Darwin Deason asked a judge to halt the deal and terminate existing joint venture agreements between the companies. He claims the agreement is the result of fraud and that directors breached their fiduciary duties.
“The transaction must be stopped dead in its tracks,” Deason said in the complaint, filed Tuesday in Manhattan state court.
Xerox shares fell 1.9 percent at 11:40 a.m. in New York trading.
Deason claimed the agreement “is the result of an improper and fraudulently concealed ‘crown jewel’ lock-up agreement that Xerox entered into with Fuji 17 years ago that was never disclosed to Xerox’s shareholders,” until the agreement between the two was made public last month.
Fuji, Xerox, current Xerox board members and Ursula M. Burns, Xerox’s former chairman and chief executive officer are named as defendants in the lawsuit.
Xerox denied Deason’s claims in a statement Tuesday.
“Xerox’s Board of Directors remains steadfast in its belief that the combination with Fuji Xerox is the best path to create value for the company and its shareholders,” the company said.
Deason and fellow billionaire investor Carl Icahn, who together own about 15 percent of Xerox, have actively opposed the company’s plan to cede control to Japan’s Fujifilm.

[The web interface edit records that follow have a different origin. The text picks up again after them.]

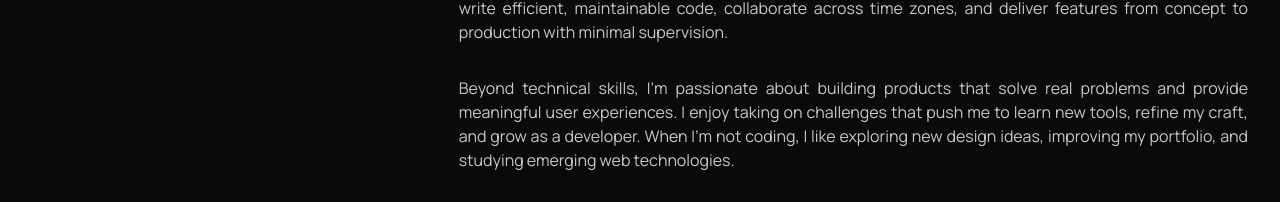
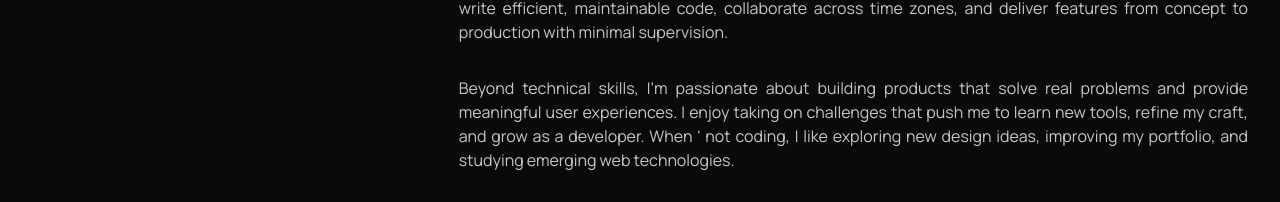
Before and after one commit to Zain-Khoso/Zain-Khoso, a Next.js app: page /about in a window 1280 px wide. Shown: the part 318-520 px from the top of the page. Built offline with nearby package versions, Linux system fonts and the light colour scheme.

Commit message:
fix: Build Errors

```diff
--- a/src/app/about/page.tsx
+++ b/src/app/about/page.tsx
@@ -64,24 +64,24 @@ export default function AboutPage() {
 
         <article className="flex-2 space-y-8">
           <P>
-            I'm a Full-Stack Developer based in Sukkur, Pakistan, with over 1.5 years of
+            I&apos;m a Full-Stack Developer based in Sukkur, Pakistan, with over 1.5 years of
             professional experience building and maintaining real-world web applications. My
             expertise lies in the modern JavaScript ecosystem — particularly TypeScript, Next.js,
             Firebase, and Algolia — where I focus on crafting clean, scalable, and high-performance
             solutions.
           </P>
           <P>
-            I've worked remotely with a Sweden-based startup, contributing to the design,
+            I&apos;ve worked remotely with a Sweden-based startup, contributing to the design,
             development, and deployment of production-grade software used by real clients. That
             experience strengthened my ability to write efficient, maintainable code, collaborate
             across time zones, and deliver features from concept to production with minimal
             supervision.
           </P>
           <P>
-            Beyond technical skills, I'm passionate about building products that solve real problems
-            and provide meaningful user experiences. I enjoy taking on challenges that push me to
-            learn new tools, refine my craft, and grow as a developer. When I’m not coding, I like
-            exploring new design ideas, improving my portfolio, and studying emerging web
+            Beyond technical skills, I&apos;m passionate about building products that solve real
+            problems and provide meaningful user experiences. I enjoy taking on challenges that push
+            me to learn new tools, refine my craft, and grow as a developer. When &apos; not coding,
+            I like exploring new design ideas, improving my portfolio, and studying emerging web
             technologies.
           </P>
 
--- a/src/app/page.tsx
+++ b/src/app/page.tsx
@@ -168,7 +168,7 @@ export default function LandingPage() {
 
               <P>
                 Belly Brains was my first React Project. I cherish it as one of my best works, not
-                because of it's functionality rather because how quickly I got a grasp of
+                because of it&apos;s functionality rather because how quickly I got a grasp of
                 everything. Prior to Belly Brains I had never worked with React, Redux, Styled
                 Components or Firebase. Yet I still managed to learn each of those along with
                 completing Belly Brains in two weeks.
--- a/src/components/footer/index.tsx
+++ b/src/components/footer/index.tsx
@@ -12,7 +12,7 @@ export default function Footer() {
     <footer className="mx-auto max-w-7xl space-y-8 px-4 py-8 md:px-8" id="contact">
       <section className="flex flex-col gap-8 md:flex-row">
         <header className="flex-1 space-y-2">
-          <H2>Let's Connect</H2>
+          <H2>Let&apos;s Connect</H2>
 
           <P>
             Say hello at&nbsp;
@@ -25,7 +25,7 @@ export default function Footer() {
           </P>
 
           <P>
-            For more info, here's my&nbsp;
+            For more info, here&apos;s my&nbsp;
             <Link
               href="/resume.pdf"
               download="Zain's Resume.pdf"
--- a/src/components/input.tsx
+++ b/src/components/input.tsx
@@ -26,10 +26,6 @@ export function Input({ id, label, name, className, ...props }: InputProps) {
 
   useLayoutEffect(() => {
     if (isInvalid) elem.current?.focus();
-
-    return () => {
-      elem.current?.blur();
-    };
   }, [isInvalid]);
 
   return (
```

They said in a Feb. 12 letter to shareholders that the deal “dramatically undervalues” the company.
Xerox’s board Tuesday called the letter “misleading and inaccurate,” telling shareholders hat the transaction with Fuji announced Jan. 31 was the result of an exhaustive, year-long review of options.
“That review found that the transaction, as currently proposed, delivers significantly more value to Xerox shareholders than would be achievable on a standalone basis,” the directors said in the letter.
Under terms of the agreement, Xerox would first merge with a joint venture the company operates with Fujifilm in Asia. Fujifilm would ultimately end up owning 50.1 percent of the combined entity, which expands the joint venture to encompass all of Xerox’s operations, the companies said. Xerox holders would receive a cash dividend of $9.80 a share under the proposed transaction.
The agreement allows Fuji to control Xerox’s intellectual property and manufacturing rights in the $36 billion Asia-Pacific market in the event Xerox were to sell just 30 percent of the company to another suitor, according to Deason’s complaint. The suit also claims that Xerox would have had the right to terminate the joint venture agreements after an accounting scandal at the Xerox-Fuji joint venture.
Had the director defendants terminated the joint-venture agreements, they would have been able to engage in a fair and equitable bidding process and achieve a fair value and control premium for Xerox shareholders, according to Deason.
The case is Deason v. Fujifilm Holdings Corp., New York State Supreme Court (Manhattan).